[Supplied material — start]

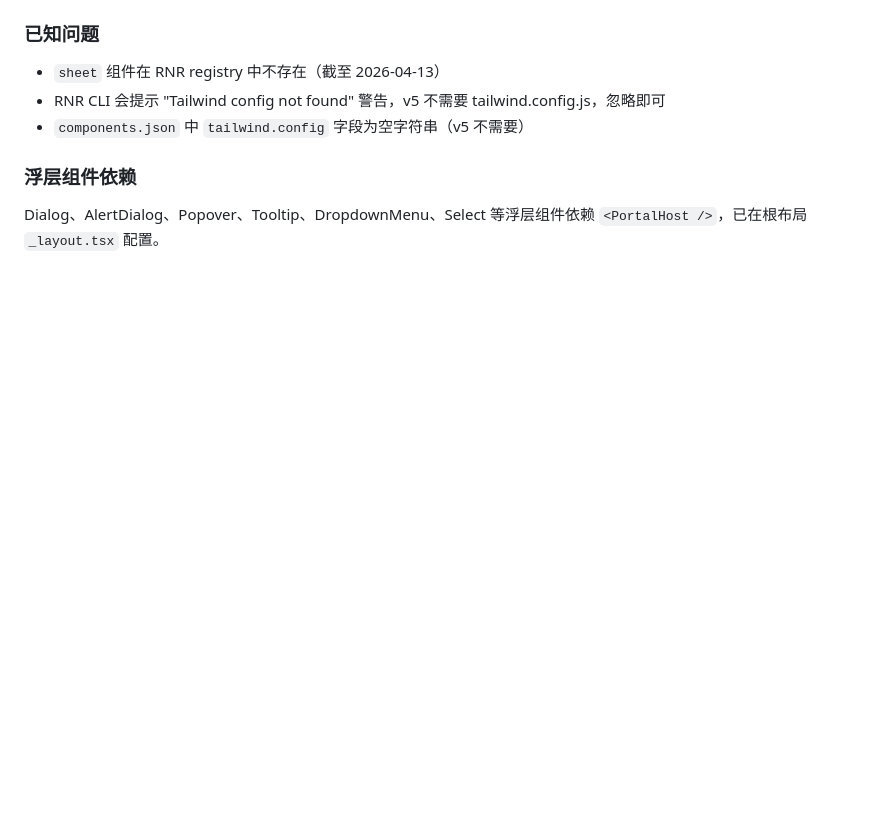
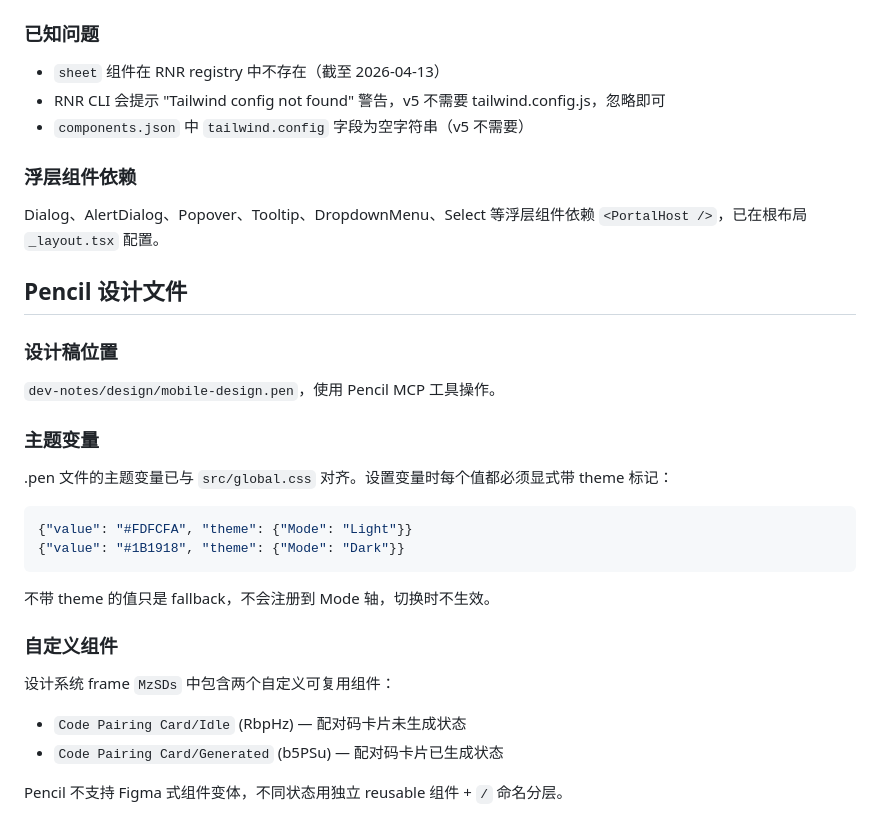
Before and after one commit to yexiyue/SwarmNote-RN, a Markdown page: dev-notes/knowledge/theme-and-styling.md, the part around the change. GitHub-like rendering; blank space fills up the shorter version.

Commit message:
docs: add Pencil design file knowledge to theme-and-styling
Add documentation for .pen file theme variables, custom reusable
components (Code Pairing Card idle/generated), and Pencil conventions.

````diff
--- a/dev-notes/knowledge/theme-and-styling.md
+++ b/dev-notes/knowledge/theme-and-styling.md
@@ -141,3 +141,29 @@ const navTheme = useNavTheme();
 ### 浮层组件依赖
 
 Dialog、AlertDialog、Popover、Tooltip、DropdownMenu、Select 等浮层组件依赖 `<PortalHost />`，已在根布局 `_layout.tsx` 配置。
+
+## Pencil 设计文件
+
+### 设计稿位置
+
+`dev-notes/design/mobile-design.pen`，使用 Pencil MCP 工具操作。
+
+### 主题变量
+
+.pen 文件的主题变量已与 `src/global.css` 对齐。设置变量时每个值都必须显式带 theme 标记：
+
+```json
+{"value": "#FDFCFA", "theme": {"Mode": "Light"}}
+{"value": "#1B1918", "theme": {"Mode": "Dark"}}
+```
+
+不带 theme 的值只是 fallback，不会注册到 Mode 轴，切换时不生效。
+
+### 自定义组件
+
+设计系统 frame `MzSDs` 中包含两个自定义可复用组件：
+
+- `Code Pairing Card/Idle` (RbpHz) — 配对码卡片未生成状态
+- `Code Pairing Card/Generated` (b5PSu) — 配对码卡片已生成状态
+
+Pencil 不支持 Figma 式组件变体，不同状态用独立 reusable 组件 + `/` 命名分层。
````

[Supplied material — finish]

**About this task**
Aside from the pictures, copy all of the entries exactly.

**Solution to the exercise**
Before and after one commit to yexiyue/SwarmNote-RN, a Markdown page: dev-notes/knowledge/theme-and-styling.md, the part around the change. GitHub-like rendering; blank space fills up the shorter version.

Commit message:
docs: add Pencil design file knowledge to theme-and-styling
Add documentation for .pen file theme variables, custom reusable
components (Code Pairing Card idle/generated), and Pencil conventions.

````diff
--- a/dev-notes/knowledge/theme-and-styling.md
+++ b/dev-notes/knowledge/theme-and-styling.md
@@ -141,3 +141,29 @@ const navTheme = useNavTheme();
 ### 浮层组件依赖
 
 Dialog、AlertDialog、Popover、Tooltip、DropdownMenu、Select 等浮层组件依赖 `<PortalHost />`，已在根布局 `_layout.tsx` 配置。
+
+## Pencil 设计文件
+
+### 设计稿位置
+
+`dev-notes/design/mobile-design.pen`，使用 Pencil MCP 工具操作。
+
+### 主题变量
+
+.pen 文件的主题变量已与 `src/global.css` 对齐。设置变量时每个值都必须显式带 theme 标记：
+
+```json
+{"value": "#FDFCFA", "theme": {"Mode": "Light"}}
+{"value": "#1B1918", "theme": {"Mode": "Dark"}}
+```
+
+不带 theme 的值只是 fallback，不会注册到 Mode 轴，切换时不生效。
+
+### 自定义组件
+
+设计系统 frame `MzSDs` 中包含两个自定义可复用组件：
+
+- `Code Pairing Card/Idle` (RbpHz) — 配对码卡片未生成状态
+- `Code Pairing Card/Generated` (b5PSu) — 配对码卡片已生成状态
+
+Pencil 不支持 Figma 式组件变体，不同状态用独立 reusable 组件 + `/` 命名分层。
````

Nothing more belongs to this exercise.